> From: "Pierre Muller" <email@example.com>
> Cc: <firstname.lastname@example.org>
> Date: Thu, 4 Jun 2009 01:33:27 +0200
> Content-Language: en-us
> > Shouldn't we instead fix the logic of i386_stopped_data_address, to
> > get out of the loop on the first watchpoint that is found to be hit?
> > The function does not support more than one watchpoint anyway, so why
> > continue checking the bits in dr after we've found one set already?
> > Would such a change fix your problem without the other complications?
> It would hide the problem.
Why hide, and what problem are we talking about? The situation you
describe has no rational explanation, and looks more like a Windows
bug than anything else: you in effect show a contradiction between two
debug registers that should tell a coherent story, but don't. Fixing
such problems without a good understanding of their exact reasons is
always a bit phenomenological. My phenomenology is based on the
premise that the OS uses the debug registers in the order we scan the
bits in dr, so the first one we find set has better chances to be
consistent with what really happened than anything else.
> But what happens if you have different watchpoints
> on the same address (say one 'watch' and one 'awatch')?
> Are you sure your suggestion would not affect
> such cases?
It will work even in those cases, yes. We only support multiple
watchpoints that break simultaneously if they watch the same address,
anyway (there's only one address that i386_stopped_data_address
returns). The i386 debug register support code will use a single
debug register for watching such an address, no matter how many
watchpoints the user sets and of what kind. We do this sharing of
debug registers entirely in GDB (see i386_insert_aligned_watchpoint
and the dr_ref_count array it uses); the OS is never told to use
more than one debug register for every address we watch, even if we
watch it with several watchpoints. The callers of
i386_stopped_data_address take the address it returns, and check all

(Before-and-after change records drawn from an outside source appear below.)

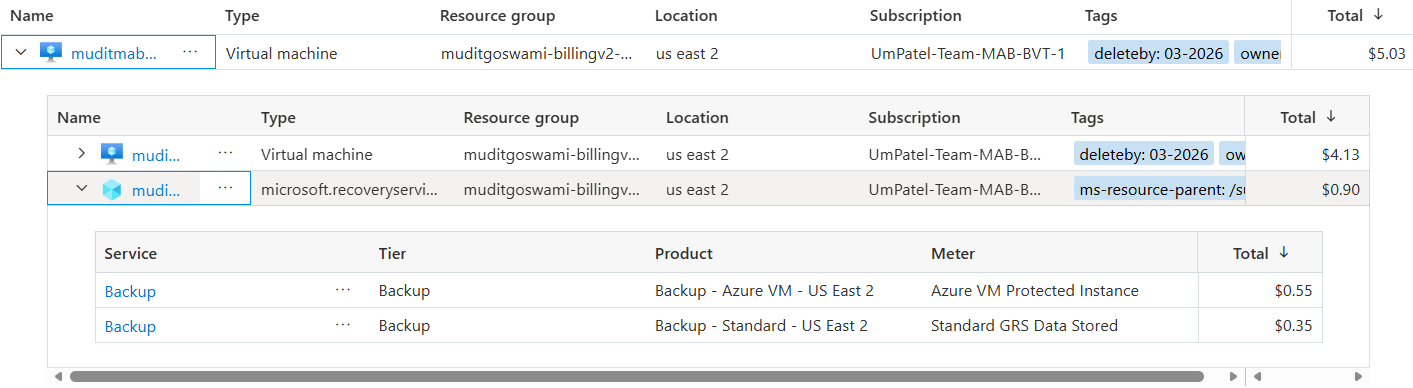
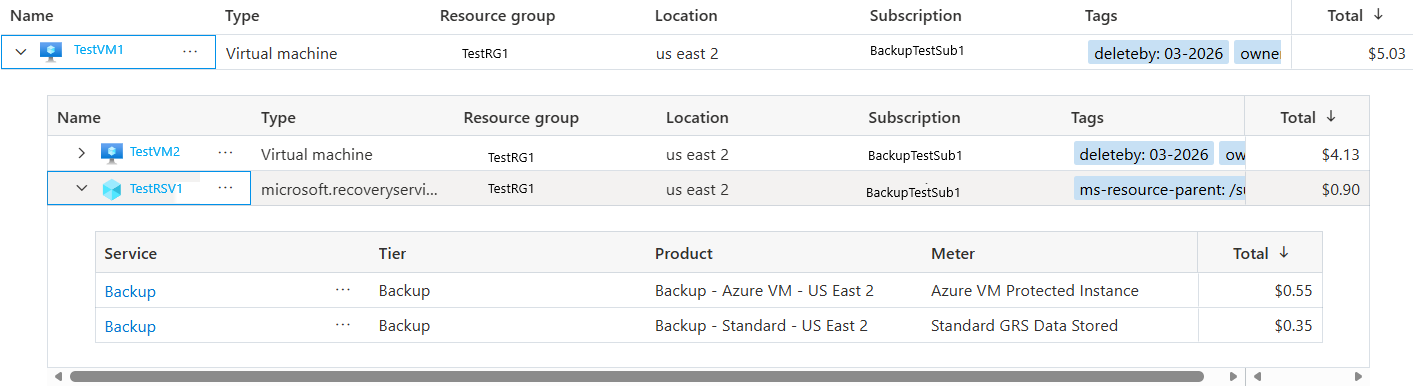
addressed PR review inputs

diff --git a/articles/backup/backup-azure-granular-billing.md b/articles/backup/backup-azure-granular-billing.md
@@ -42,7 +42,7 @@ To set up granular billing in the Recovery Services vault, follow these steps:
 
 1. In the [Azure portal](https://portal.azure.com/), go to the **Recovery Services vault and** select **Settings** > **Properties**.
 
-   :::image type="content" source="./media/backup-azure-granular-billing/granular-billing-property.png" alt-text="Screenshot that shows how to configure granular billing properties in the Recovery Services vault" lightbox="./media/backup-azure-granular-billing/granular-billing-property.png":::
+   :::image type="content" source="./media/backup-azure-granular-billing/granular-billing-property.png" alt-text="Screenshot that shows how to configure granular billing properties in the Recovery Services vault." lightbox="./media/backup-azure-granular-billing/granular-billing-property.png":::
 
 1. On the **Properties** pane, for **Cost Management Granularity**, select **Update** .
 
@@ -67,7 +67,9 @@ To validate backup charges in Cost Analysis, follow these steps:
 
 1. On the **Cost analysis** pane, set the **View** as **Resources** and verify if the new backup charges appear in the selected granularity format.
 
-   :::image type="content" source="./media/backup-azure-granular-billing/resource-billing.png" alt-text="Screenshot that shows backup charges in the selected granularity format in Cost Analysis" lightbox="./media/backup-azure-granular-billing/resource-billing.png":::
+   ***The prices shown in the following screenshot are for example purposes only.***
+
+   :::image type="content" source="./media/backup-azure-granular-billing/resource-billing.png" alt-text="Screenshot that shows backup charges in the selected granularity format in Cost Analysis." lightbox="./media/backup-azure-granular-billing/resource-billing.png":::
 
 ## Troubleshoot granular billing issues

the watchpoints that watch this address to see which one(s) of them
triggered and which did not. That code is in breakpoint.c, AFAIR.
> > Btw, I don't understand this part of i386_stopped_data_address:
> > if (maint_show_dr && addr == 0)
> > i386_show_dr ("stopped_data_addr", 0, 0, hw_write);
> > Isn't that backwards? why display the address if it is zero?
> I think this is because if addr is non-zero, you already
> have a call to i386_show_dr before with "watchpoint hit".
> This call is simply to state that stopped_data_address
> was called but didn't find a hit.
> But the correct condition should be (rc == 0) instead
> of (addr == 0) as setting a watchpoint at (CORE_ADDR) 0
> should also work on target where this address is not protected.
Yes, I agree.